Recently a dear and close friend recommended a book to me called “Getting to Commitment”. I bought the book out of sufferance thinking to myself “I don’t have commitment issues”. Well not until best friend laughed hysterically at that comment.
What I came to realise as I read this book was that commitment doesn’t just relate to a romantic relationships. Commitment relates to partners, friends, children, careers and goals.
For me this book was, and still is, life changing. One of the many things that resonated with me is what the author refers to as is “letting yourself be known”. To let yourself be known is to have courage to share your thoughts, feelings and opinions as well as allowing others to do the same.
As a normal rule I keep my inner thoughts, feelings and opinions to myself. Particularly when I am upset. Recently, mindful of changing a behaviour that wasn’t particularly beneficial, I beared my soul. I was open and honest in a loving way about how I was feeling, however it still cost me what I thought was a close friend.

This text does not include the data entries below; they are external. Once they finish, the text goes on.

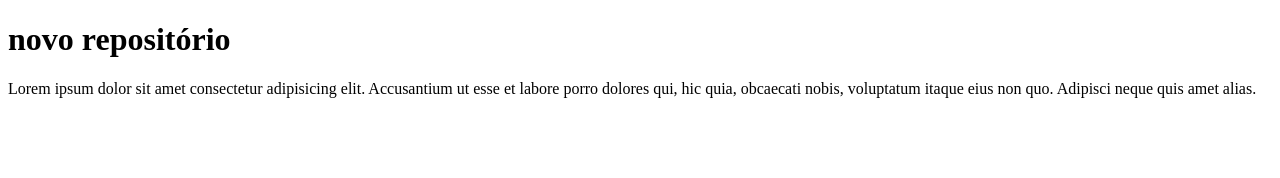
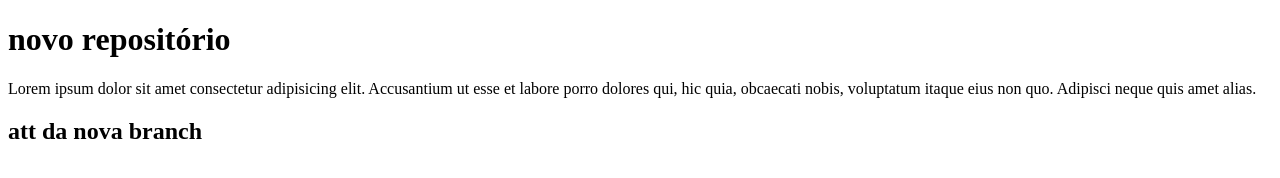
Before and after one commit to RobsonJrr/VsCodeProjects, a plain HTML site: page index.html in a window 1280 px wide. Drawn offline with Linux system fonts and the light colour scheme.

Commit message:
montando uma nova brench

```diff
--- a/index.html
+++ b/index.html
@@ -8,5 +8,7 @@
 <body>
     <h1>novo repositório</h1>
     <p>Lorem ipsum dolor sit amet consectetur adipisicing elit. Accusantium ut esse et labore porro dolores qui, hic quia, obcaecati nobis, voluptatum itaque eius non quo. Adipisci neque quis amet alias.</p>
+
+    <h2>att da nova branch</h2>
 </body>
 </html>
```
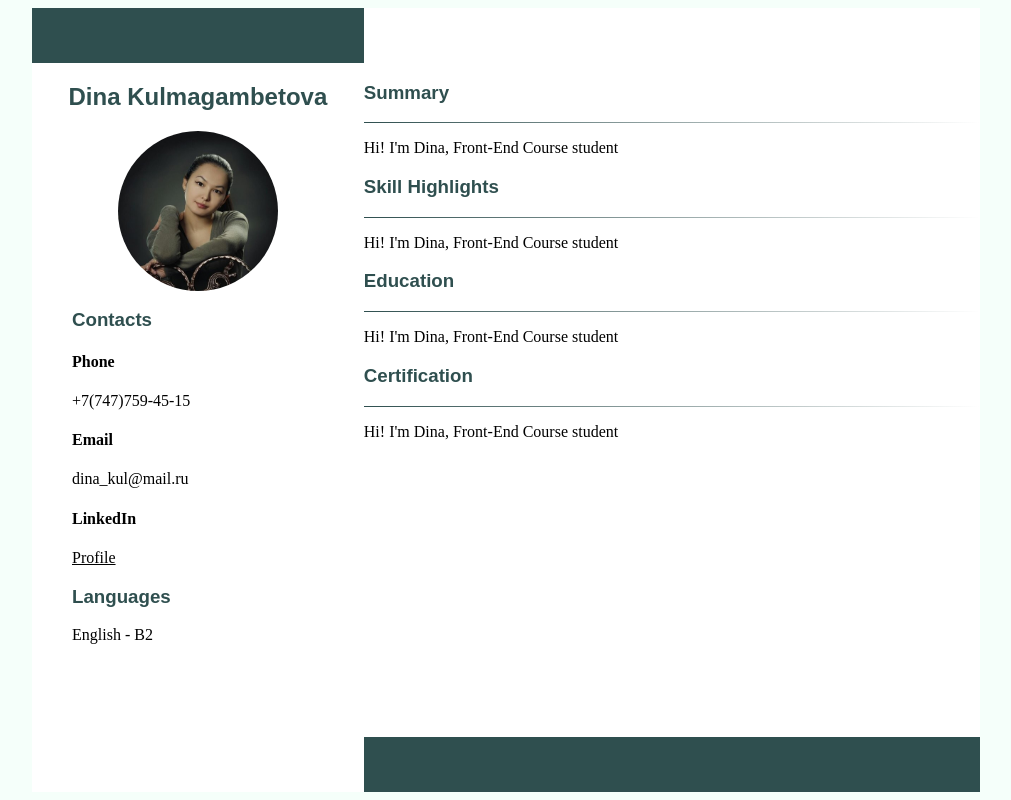
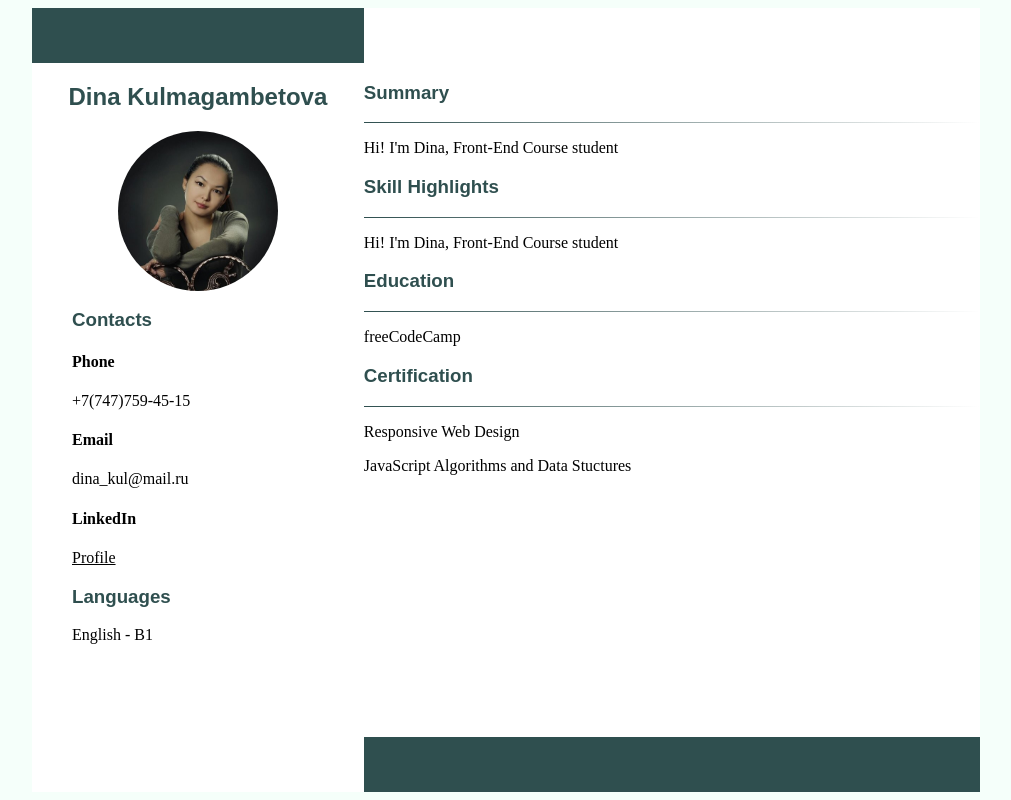
Before and after one commit to dinywka/rsschool-cv, a plain HTML site: page index.html in a window 1280 px wide. Shown: the whole page, without its empty margins (134-1145 px from the left). Drawn offline with Linux system fonts and the light colour scheme; files whose address does not match are found by name.

Commit message:
feat: certification info add

```diff
--- a/index.html
+++ b/index.html
@@ -28,7 +28,7 @@
                 </li>
             </ul>
             <ul> <h3 class="font">Languages</h3>
-                <li>English - B2</li>
+                <li>English - B1</li>
             </ul>
         </aside>
         <div class="info">
@@ -40,10 +40,11 @@
             <p>Hi! I'm Dina, Front-End Course student</p>
             <h3 class="font">Education</h3>
             <hr>
-            <p>Hi! I'm Dina, Front-End Course student</p>
+            <p>freeCodeCamp</p>
             <h3 class="font">Certification</h3>
             <hr>
-            <p>Hi! I'm Dina, Front-End Course student</p>
+            <p>Responsive Web Design</p>
+            <p>JavaScript Algorithms and Data Stuctures</p>
         </div>
         </div>
         <footer>
```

So when a different circumstance arose where a friend had, what I considered a skewed perception regarding a situation, I was hesitant to share my thoughts and knowledge. I was concerned that speaking my truth would cause me to loose her friendship.
Ultimately as difficult as it was for me, I realised if speaking my truth (with love and respect) costs me her friendship, so be it. Mindful that letting myself be known was a two way street. Hence I would have to give her the chance to respond. I didn’t have to agree or like what she had to say, however I did have to (at the very least) respect her right to “be known” and be open to receiving her point of view.
It takes courage to stand true to what you believe in. Your thoughts, your perspective and viewpoints. It’s easier to be swayed by the popular vote or by the person who takes the more righteous stance or even by fear.
There is vulnerability is letting yourself be known. Because in doing so you expose what is close to your heart. Which means you open yourself to being hurt. However there is also much empowerment in being vulnerable, because ultimately you are being true to yourself.
Nelson Mandela said “I learned that courage was not the absence of fear, but the triumph over it. The brave man is not he who does not feel afraid, but he who conquers that fear”. Courage is a skill and like any skill the more we practice it, the more it develops until it becomes second nature.